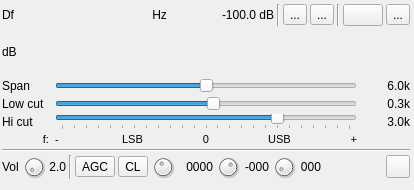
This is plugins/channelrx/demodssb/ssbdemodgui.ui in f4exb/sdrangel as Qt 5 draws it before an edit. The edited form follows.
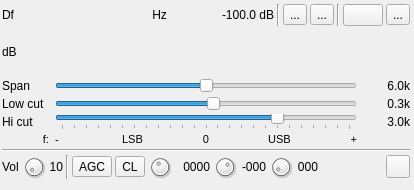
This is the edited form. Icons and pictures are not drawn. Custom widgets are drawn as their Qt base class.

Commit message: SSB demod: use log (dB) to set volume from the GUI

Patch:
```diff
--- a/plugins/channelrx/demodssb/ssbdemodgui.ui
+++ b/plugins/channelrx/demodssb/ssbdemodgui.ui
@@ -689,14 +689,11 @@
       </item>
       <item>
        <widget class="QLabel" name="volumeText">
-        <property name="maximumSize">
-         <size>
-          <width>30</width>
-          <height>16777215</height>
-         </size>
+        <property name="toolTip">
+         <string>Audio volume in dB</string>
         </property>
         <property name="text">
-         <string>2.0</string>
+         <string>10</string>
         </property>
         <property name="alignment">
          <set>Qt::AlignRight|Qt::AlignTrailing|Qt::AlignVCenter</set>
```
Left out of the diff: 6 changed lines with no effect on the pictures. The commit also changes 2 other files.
☆ ☆ ☆
(Problem details)
Write out each line of the data exactly; the images should be left out.

(Solution to the exercise)
This is plugins/channelrx/demodssb/ssbdemodgui.ui in f4exb/sdrangel as Qt 5 draws it before an edit. The edited form follows.
This is the edited form. Icons and pictures are not drawn. Custom widgets are drawn as their Qt base class.

Commit message: SSB demod: use log (dB) to set volume from the GUI

Patch:
```diff
--- a/plugins/channelrx/demodssb/ssbdemodgui.ui
+++ b/plugins/channelrx/demodssb/ssbdemodgui.ui
@@ -689,14 +689,11 @@
       </item>
       <item>
        <widget class="QLabel" name="volumeText">
-        <property name="maximumSize">
-         <size>
-          <width>30</width>
-          <height>16777215</height>
-         </size>
+        <property name="toolTip">
+         <string>Audio volume in dB</string>
         </property>
         <property name="text">
-         <string>2.0</string>
+         <string>10</string>
         </property>
         <property name="alignment">
          <set>Qt::AlignRight|Qt::AlignTrailing|Qt::AlignVCenter</set>
```
Left out of the diff: 6 changed lines with no effect on the pictures. The commit also changes 2 other files.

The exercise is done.